Date of Award

Spring 5-7-2021

Document Type

Thesis (Ph.D.)


Department of Computer Science

First Advisor

Daniel Rockmore


Written text is one of the major ways that humans communicate their thoughts. A single thought can be expressed through many different combinations of words, and the writer must choose which they will use. We call the idea which is communicated the content of the message, and the particular words chosen to express the content, the style. The same content expressed in a different style may tell something useful about the author of the text (e.g., the author's identity), may be easier to understand for different audiences, or may evoke different emotions in the reader.

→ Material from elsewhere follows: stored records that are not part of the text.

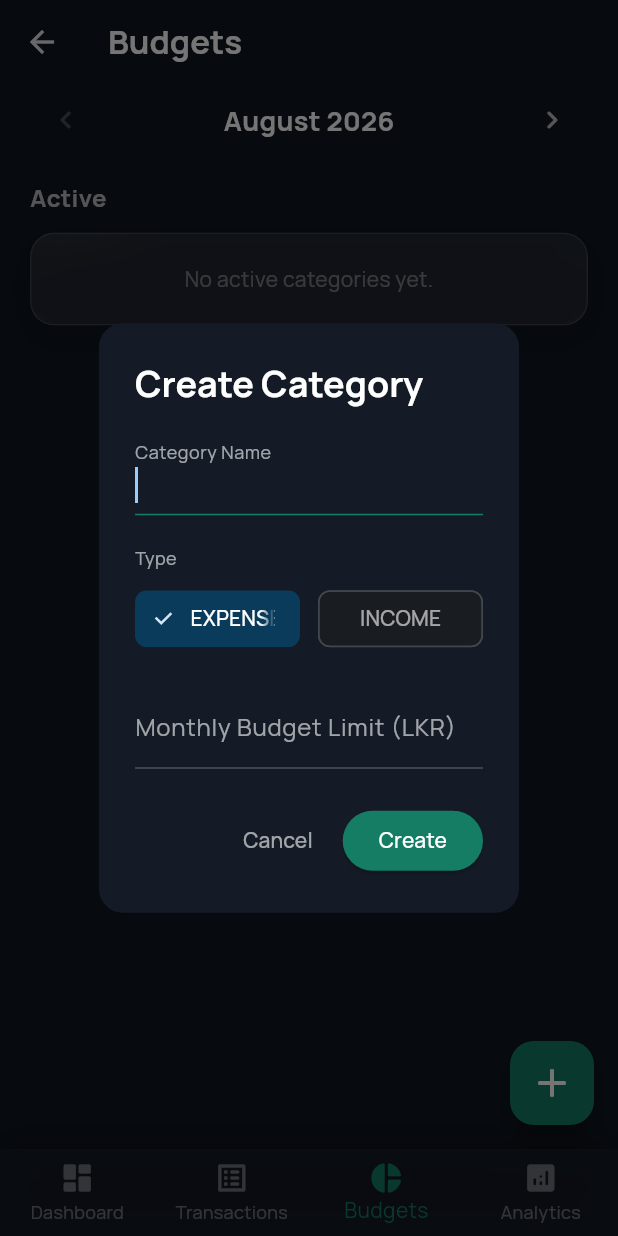
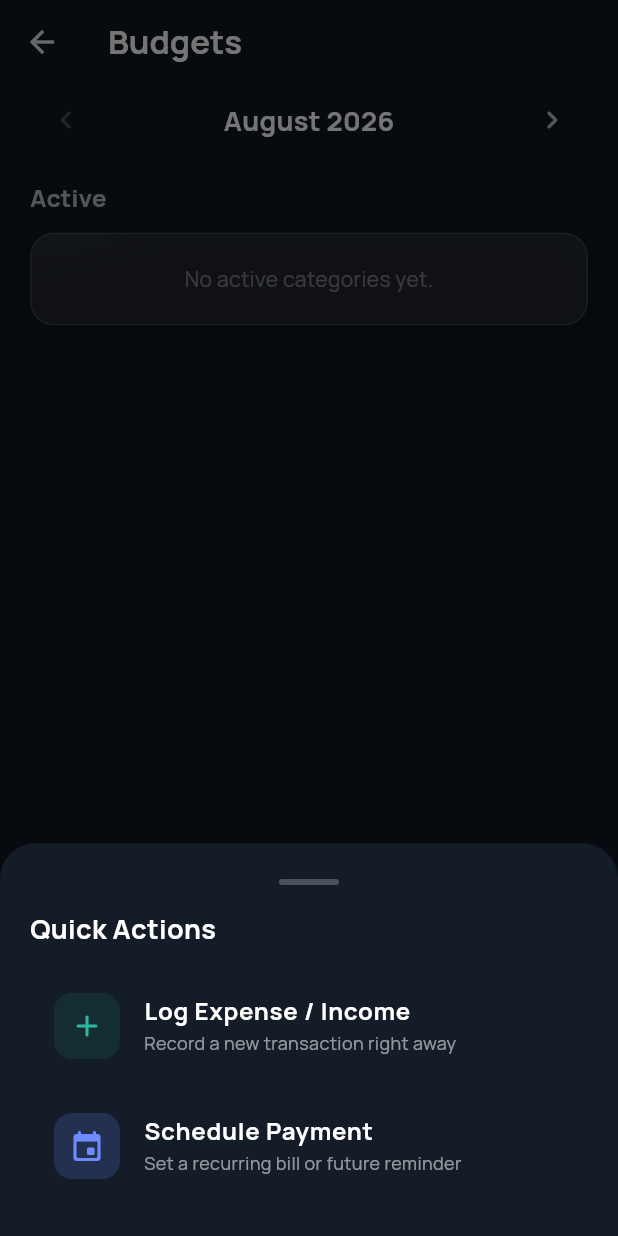
Before and after one commit to ashmax77/Aureli, a Flutter app: the HomeNavigationScaffold screen opened directly, item 3 of the bottom bar chosen, after a tap on the "add" icon, on a phone screen of 412 x 824 dp. Run offline on Flutter 3.47's test engine with Material 3 defaults, Android fonts, the phone set to English and light mode, and no system bars; our stand-ins replace firebase_auth, firebase_core, firebase_messaging, fl_chart, google_fonts; accounts and stored records are empty; network calls fail; statements that could not run were skipped.

Commit message:
perf(mobile): parallelize Dashboard initial data fetching and add global Quick-Action FAB

```diff
--- a/mobile/lib/views/dashboard/dashboard_view.dart
+++ b/mobile/lib/views/dashboard/dashboard_view.dart
@@ -33,19 +33,15 @@
   void initState() {
     super.initState();
     WidgetsBinding.instance.addPostFrameCallback((_) {
-      Provider.of<BudgetProvider>(context, listen: false).fetchSummary();
-      Provider.of<TransactionProvider>(
-        context,
-        listen: false,
-      ).fetchTransactions(refresh: true);
-      Provider.of<TransactionProvider>(
-        context,
-        listen: false,
-      ).fetchCategories();
-      Provider.of<ScheduledTransactionProvider>(
-        context,
-        listen: false,
-      ).fetchScheduledTransactions();
+      final budgetProv = Provider.of<BudgetProvider>(context, listen: false);
+      final txProv = Provider.of<TransactionProvider>(context, listen: false);
+      final schedProv = Provider.of<ScheduledTransactionProvider>(context, listen: false);
+      Future.wait([
+        budgetProv.fetchSummary(),
+        txProv.fetchTransactions(refresh: true),
+        txProv.fetchCategories(),
+        schedProv.fetchScheduledTransactions(),
+      ]);
     });
   }
 
@@ -329,18 +325,14 @@
             )
           : RefreshIndicator(
               onRefresh: () async {
-                await Provider.of<BudgetProvider>(
-                  context,
-                  listen: false,
-                ).fetchSummary();
-                await Provider.of<TransactionProvider>(
-                  context,
-                  listen: false,
-                ).fetchTransactions(refresh: true);
-                await Provider.of<ScheduledTransactionProvider>(
-                  context,
-                  listen: false,
-                ).fetchScheduledTransactions();
+                final budgetProv = Provider.of<BudgetProvider>(context, listen: false);
+                final txProv = Provider.of<TransactionProvider>(context, listen: false);
+                final schedProv = Provider.of<ScheduledTransactionProvider>(context, listen: false);
+                await Future.wait([
+                  budgetProv.fetchSummary(),
+                  txProv.fetchTransactions(refresh: true),
+                  schedProv.fetchScheduledTransactions(),
+                ]);
               },
               color: const Color(0xFF147D64),
               child: SingleChildScrollView(
--- a/mobile/lib/views/home_navigation_scaffold.dart
+++ b/mobile/lib/views/home_navigation_scaffold.dart
@@ -8,6 +8,7 @@
 import 'transactions/transaction_list_view.dart';
 import 'budgets/budgets_view.dart';
 import 'charts/analytics_view.dart';
+import 'scheduled/scheduled_transactions_view.dart';
 
 class HomeNavigationScaffold extends StatefulWidget {
   const HomeNavigationScaffold({super.key});
@@ -117,6 +118,96 @@
     }
   }
 
+  void _showQuickActionSheet(BuildContext context) {
+    showModalBottomSheet(
+      context: context,
+      backgroundColor: Colors.transparent,
+      builder: (context) => Container(
+        decoration: const BoxDecoration(
+          color: Color(0xFF141C28),
+          borderRadius: BorderRadius.vertical(top: Radius.circular(24)),
+        ),
+        padding: const EdgeInsets.symmetric(horizontal: 20, vertical: 24),
+        child: Column(
+          mainAxisSize: MainAxisSize.min,
+          crossAxisAlignment: CrossAxisAlignment.stretch,
+          children: [
+            Center(
+              child: Container(
+                width: 40,
+                height: 4,
+                decoration: BoxDecoration(
+                  color: Colors.white24,
+                  borderRadius: BorderRadius.circular(2),
+                ),
+              ),
+            ),
+            const SizedBox(height: 16),
+            const Text(
+              "Quick Actions",
+              style: TextStyle(
+                fontFamily: 'Manrope',
+                fontSize: 18,
+                fontWeight: FontWeight.bold,
+                color: Colors.white,
+              ),
+            ),
+            const SizedBox(height: 16),
+            ListTile(
+              leading: Container(
+                padding: const EdgeInsets.all(10),
+                decoration: BoxDecoration(
+                  color: const Color(0xFF147D64).withOpacity(0.18),
+                  borderRadius: BorderRadius.circular(12),
+                ),
+                child: const Icon(Icons.add_rounded, color: Color(0xFF2CB8A0)),
+              ),
+              title: const Text(
+                "Log Expense / Income",
+                style: TextStyle(fontFamily: 'Manrope', color: Colors.white, fontWeight: FontWeight.bold),
+              ),
+              subtitle: const Text("Record a new transaction right away", style: TextStyle(fontSize: 12, color: Colors.white54)),
+              onTap: () {
+                Navigator.pop(context);
+                showModalBottomSheet(
+                  context: context,
+                  isScrollControlled: true,
+                  backgroundColor: Colors.transparent,
+                  builder: (context) => const AddTransactionSheet(),
+                );
+              },
+            ),
+            const SizedBox(height: 8),
+            ListTile(
+              leading: Container(
+                padding: const EdgeInsets.all(10),
+                decoration: BoxDecoration(
+                  color: const Color(0xFF6C8CFF).withOpacity(0.18),
+                  borderRadius: BorderRadius.circular(12),
+                ),
+                child: const Icon(Icons.event_rounded, color: Color(0xFF6C8CFF)),
+              ),
+              title: const Text(
+                "Schedule Payment",
+                style: TextStyle(fontFamily: 'Manrope', color: Colors.white, fontWeight: FontWeight.bold),
+              ),
+              subtitle: const Text("Set a recurring bill or future reminder", style: TextStyle(fontSize: 12, color: Colors.white54)),
+              onTap: () {
+                Navigator.pop(context);
+                showModalBottomSheet(
+                  context: context,
+                  isScrollControlled: true,
+                  backgroundColor: Colors.transparent,
+                  builder: (context) => const AddScheduledTransactionSheet(),
+                );
+              },
+            ),
+          ],
+        ),
+      ),
+    );
+  }
+
   @override
   Widget build(BuildContext context) {
     final List<Widget> screens = [
@@ -177,6 +268,14 @@
           screens[_currentIndex],
         ],
       ),
+      floatingActionButton: FloatingActionButton(
+        onPressed: () => _showQuickActionSheet(context),
+        backgroundColor: const Color(0xFF147D64),
+        foregroundColor: Colors.white,
+        elevation: 6,
+        shape: const CircleBorder(),
+        child: const Icon(Icons.add_rounded, size: 28),
+      ),
       bottomNavigationBar: Container(
         decoration: BoxDecoration(
           boxShadow: [
```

In this work we explore ways that the style of writing can be used to make inferences about the author and demonstrate applications where these techniques uncover interesting results. We supplement the analytic approach with a synthetic approach and consider the problem of generating text which matches the style of a target author. To this end we find and curate suitable parallel datasets of the same content written in different styles. These are -- to the extent possible -- made publicly available. Next, we demonstrate the performance of machine translation systems on this data. Finally, we show settings in which modifications to existing machine translation architectures can improve results and even perform style transfer in an unsupervised setting.